Graham Hancock's Magicians of the Gods (Updated)

{three paragraphs at the end of the review have been added}

I've been doing some more reading in the book. See Greg's post:

On page 183 (of the new paperback edition) Hancock mentions one of the surviving fragments of the Temple of Edfu (Egypt) texts that declares that "the Sound Eye fell" as a result of the appearance of "the Great Leaping One" (i.e., the cometary dragon).

Hancock admits to being at a loss to interpret the significance of the "Sound Eye" and suggests that it might be some kind of "artificial illumination". However, in other Egyptian mythology, the Sound Eye was the good/strong eye of Atum, which formed after his first eye became weak/defective. In my own book, I demonstrate that these two eyes were the two suns of our early solar system, one of which became a brown dwarf and the other the main-sequence star we know today.

If the original failed star of our solar system is still part of the solar system, then it very well may be the cause of Precession and still playing the role of the "Devil" by spawning comets from the inner Oort Cloud.

According to they Myth of Apophis, the first eye of Atum had already fallen long ago. However, the Edfu statement that the second ("sound") eye of Atum also failed, at least for a time, is extremely significant. Robert Schoch concludes that the sun's output was reduced during the Younger Dryas. That is of course possible, yet it may have only seemed that way, because of a "nuclear winter" and ultimate return to Ice Age conditions brought on by the comet impacts.

The Earth was coming out of an Ice Age. The Younger Dryas event only postponed the inevitable. Still, it is strange that civilization took much longer to recover from whatever happened at the end of the Younger Dryas Period than it did from what caused the Younger Dryas Period to begin with! Hancock thinks that the same comet was responsible for both events, and speculates that it primarily struck the ice sheets of the Northern Hemisphere at the beginning of the Younger Dryas, but primarily impacted the oceans around 1,200 years later. Regardless, we do know that the ice sheets broke up/retreated quite rapidly, which led to something called "glacial rebound." This is the obvious phenomenon that would have caused islands (such as along the mid-Atlantic Ridge, the world's biggest mountain range) to "sink" into the Sea (rather than be inundated by a literal Flood).

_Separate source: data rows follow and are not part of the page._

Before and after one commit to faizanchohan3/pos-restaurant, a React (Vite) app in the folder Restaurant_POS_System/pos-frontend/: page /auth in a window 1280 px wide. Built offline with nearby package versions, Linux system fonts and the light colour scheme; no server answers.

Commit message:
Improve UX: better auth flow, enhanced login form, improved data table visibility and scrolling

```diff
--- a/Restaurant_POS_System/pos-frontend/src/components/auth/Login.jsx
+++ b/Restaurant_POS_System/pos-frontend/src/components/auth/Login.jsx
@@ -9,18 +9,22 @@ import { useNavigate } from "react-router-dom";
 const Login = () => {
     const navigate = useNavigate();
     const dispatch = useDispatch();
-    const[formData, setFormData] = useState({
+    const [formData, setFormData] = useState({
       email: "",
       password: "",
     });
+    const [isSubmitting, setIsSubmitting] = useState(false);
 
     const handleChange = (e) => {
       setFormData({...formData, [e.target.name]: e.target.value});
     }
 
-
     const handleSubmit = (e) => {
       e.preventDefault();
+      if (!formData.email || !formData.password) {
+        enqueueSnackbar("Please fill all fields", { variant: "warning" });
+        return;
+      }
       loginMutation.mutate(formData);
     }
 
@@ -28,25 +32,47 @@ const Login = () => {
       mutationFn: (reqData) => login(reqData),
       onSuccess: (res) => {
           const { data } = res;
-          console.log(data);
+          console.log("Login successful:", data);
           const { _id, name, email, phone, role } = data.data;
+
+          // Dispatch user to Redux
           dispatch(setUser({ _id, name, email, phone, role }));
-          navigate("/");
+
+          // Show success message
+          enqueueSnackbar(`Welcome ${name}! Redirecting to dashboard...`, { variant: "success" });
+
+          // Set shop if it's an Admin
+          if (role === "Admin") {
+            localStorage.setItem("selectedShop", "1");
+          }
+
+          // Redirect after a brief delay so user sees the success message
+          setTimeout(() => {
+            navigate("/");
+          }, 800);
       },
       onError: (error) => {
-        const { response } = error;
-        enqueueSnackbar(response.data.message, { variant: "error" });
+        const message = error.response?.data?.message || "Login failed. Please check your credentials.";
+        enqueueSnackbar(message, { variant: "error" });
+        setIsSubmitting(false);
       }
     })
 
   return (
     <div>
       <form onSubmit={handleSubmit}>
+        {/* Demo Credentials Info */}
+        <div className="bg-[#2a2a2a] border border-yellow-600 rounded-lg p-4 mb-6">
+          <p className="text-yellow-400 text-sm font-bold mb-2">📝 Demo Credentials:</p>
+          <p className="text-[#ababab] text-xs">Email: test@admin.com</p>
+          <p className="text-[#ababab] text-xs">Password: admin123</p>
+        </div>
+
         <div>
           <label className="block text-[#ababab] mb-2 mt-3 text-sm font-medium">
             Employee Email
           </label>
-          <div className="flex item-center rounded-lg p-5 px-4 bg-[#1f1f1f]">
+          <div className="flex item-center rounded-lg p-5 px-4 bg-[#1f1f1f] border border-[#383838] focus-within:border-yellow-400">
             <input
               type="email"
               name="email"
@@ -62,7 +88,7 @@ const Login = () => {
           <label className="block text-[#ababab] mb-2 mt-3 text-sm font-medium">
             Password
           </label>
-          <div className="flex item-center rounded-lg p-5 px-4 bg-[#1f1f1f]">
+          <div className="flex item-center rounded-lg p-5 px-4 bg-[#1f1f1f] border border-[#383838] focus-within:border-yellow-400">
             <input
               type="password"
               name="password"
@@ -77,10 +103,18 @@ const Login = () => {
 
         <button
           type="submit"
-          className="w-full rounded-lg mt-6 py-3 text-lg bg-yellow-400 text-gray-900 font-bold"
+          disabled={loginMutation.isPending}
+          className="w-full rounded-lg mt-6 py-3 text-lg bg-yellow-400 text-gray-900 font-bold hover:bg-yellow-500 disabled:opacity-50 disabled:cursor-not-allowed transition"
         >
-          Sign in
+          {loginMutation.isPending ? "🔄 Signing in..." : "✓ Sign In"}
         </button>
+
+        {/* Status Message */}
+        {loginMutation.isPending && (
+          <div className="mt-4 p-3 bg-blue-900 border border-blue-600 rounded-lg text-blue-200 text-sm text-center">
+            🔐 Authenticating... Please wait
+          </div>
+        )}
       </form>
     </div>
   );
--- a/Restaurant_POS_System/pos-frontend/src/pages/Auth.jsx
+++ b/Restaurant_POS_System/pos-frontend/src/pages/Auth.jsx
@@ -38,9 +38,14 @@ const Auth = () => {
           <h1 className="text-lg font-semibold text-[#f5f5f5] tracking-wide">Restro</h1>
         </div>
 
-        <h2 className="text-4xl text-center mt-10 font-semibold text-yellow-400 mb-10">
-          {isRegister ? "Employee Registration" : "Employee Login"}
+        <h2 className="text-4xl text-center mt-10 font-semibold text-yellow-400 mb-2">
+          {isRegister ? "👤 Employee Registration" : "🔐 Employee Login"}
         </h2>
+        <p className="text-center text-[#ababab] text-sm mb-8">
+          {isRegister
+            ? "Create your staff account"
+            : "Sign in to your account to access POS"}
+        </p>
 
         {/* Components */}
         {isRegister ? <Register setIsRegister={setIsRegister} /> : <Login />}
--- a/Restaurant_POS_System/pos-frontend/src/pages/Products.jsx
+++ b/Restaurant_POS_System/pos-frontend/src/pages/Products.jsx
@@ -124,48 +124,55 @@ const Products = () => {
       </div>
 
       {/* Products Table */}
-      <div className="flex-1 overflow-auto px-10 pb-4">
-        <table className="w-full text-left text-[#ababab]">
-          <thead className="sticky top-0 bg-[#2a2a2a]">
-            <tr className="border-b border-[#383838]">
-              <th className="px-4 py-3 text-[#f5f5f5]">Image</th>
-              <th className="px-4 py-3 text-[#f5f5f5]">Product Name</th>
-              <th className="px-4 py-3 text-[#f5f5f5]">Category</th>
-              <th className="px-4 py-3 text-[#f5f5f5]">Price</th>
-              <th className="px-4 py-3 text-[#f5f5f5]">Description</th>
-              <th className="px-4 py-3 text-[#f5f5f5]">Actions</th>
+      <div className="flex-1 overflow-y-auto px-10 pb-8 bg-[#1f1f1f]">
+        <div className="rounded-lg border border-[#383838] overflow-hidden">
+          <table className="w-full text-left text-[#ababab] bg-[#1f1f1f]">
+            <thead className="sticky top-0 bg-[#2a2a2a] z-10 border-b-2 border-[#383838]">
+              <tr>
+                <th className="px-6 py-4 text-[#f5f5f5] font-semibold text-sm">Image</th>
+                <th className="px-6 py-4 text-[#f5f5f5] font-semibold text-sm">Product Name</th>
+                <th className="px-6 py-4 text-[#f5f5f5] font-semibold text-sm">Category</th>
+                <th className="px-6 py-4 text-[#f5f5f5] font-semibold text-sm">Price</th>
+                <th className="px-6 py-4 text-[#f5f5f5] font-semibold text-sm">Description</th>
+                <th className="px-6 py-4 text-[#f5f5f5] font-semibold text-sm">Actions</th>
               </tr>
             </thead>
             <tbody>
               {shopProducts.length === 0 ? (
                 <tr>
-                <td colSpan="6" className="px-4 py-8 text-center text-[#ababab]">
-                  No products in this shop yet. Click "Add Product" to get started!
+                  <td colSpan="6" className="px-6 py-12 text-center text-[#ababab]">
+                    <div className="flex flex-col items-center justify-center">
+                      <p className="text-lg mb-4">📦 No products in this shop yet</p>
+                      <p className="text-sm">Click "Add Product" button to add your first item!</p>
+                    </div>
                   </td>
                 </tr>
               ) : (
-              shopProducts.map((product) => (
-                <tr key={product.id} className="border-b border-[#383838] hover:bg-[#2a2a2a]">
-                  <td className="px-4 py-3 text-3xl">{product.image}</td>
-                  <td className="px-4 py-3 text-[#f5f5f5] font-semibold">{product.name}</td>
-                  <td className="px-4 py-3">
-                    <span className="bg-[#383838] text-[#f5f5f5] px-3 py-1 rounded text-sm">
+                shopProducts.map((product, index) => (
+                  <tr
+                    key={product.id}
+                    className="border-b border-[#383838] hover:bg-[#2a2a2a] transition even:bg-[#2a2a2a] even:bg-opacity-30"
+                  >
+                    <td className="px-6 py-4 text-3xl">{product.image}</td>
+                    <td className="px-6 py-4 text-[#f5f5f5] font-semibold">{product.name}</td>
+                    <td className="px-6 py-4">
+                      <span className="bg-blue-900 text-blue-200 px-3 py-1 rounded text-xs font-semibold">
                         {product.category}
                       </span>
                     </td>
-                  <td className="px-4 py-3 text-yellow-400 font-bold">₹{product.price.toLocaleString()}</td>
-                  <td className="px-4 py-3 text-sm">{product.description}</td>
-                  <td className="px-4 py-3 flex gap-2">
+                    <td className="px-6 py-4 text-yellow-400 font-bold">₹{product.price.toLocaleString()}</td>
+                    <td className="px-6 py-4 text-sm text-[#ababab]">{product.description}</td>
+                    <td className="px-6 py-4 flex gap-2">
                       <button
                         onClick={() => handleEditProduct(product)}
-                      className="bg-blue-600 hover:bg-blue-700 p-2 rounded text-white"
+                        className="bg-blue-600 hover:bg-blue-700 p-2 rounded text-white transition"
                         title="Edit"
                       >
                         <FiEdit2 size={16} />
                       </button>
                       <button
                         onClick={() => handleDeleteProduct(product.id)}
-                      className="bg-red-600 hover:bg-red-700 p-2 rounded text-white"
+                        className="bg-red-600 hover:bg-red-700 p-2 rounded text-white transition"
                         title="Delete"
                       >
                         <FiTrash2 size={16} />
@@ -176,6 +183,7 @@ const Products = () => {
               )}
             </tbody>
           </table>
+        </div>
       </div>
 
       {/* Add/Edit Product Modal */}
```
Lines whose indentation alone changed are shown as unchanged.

At issue is whether the "Great Flood" event of the Bible reflects the beginning of the Younger Dryas, the end of the Younger Dryas, or actually is a composite of both. Hancock himself doesn't seem to even try to differentiate between myths/traditions that relate to one as opposed to the other. Perhaps it is no longer possible to do so, but I think it would have been worth an attempt by Hancock. (This is one area in which Hancock does exhibit complete restraint. He doesn't offer any opinion at all as to the whereabouts of Atlantis or the earlier "pay-lands.") For example, might the original "pay-lands" of the primordial gods have been one and the same as Mu and/or Lemuria (of SE Asia/the Pacific) and/or Sundaland/Sunda Shelf (which Hancock does mention). During the Younger Dryas, were the successors/survivors of the gods then forced to abandon that cultural center and regroup in Atlantis? Was the Zep Tepi ("First Time" of the Gods) really associated with the Younger Dryas, as Hancock concludes, or more properly belonging to the period before the first cataclysm? Is the Biblical destruction of the "Tower of Babel" to be associated with the first attempt to build the Great Pyramid of Giza during the Younger Dryas? Was this epic piece of engineering nearing completion when it was "cast down" by another catastrophe? In other words, was the Great Pyramid construction initiated between two distinct but different flooding events?
(The above is the most visited page on my entire web site!)

A similar question involves Gobekli Tepe. Was it founded only after the Younger Dryas had ended, or is there evidence of construction during the Younger Dryas. Obviously excavation is still on-going, but it will be interesting to see what can be determined. In later times, the royal family was continually building great monuments only to destroy them. The Temple of Jerusalem is perhaps the most famous example. The deliberate burial of Gobekli Tepe appears to have been done in that same spirit. It's almost an admission that nothing is permanent on this Earth (or perhaps in the Heavens). One must always be prepared to start anew.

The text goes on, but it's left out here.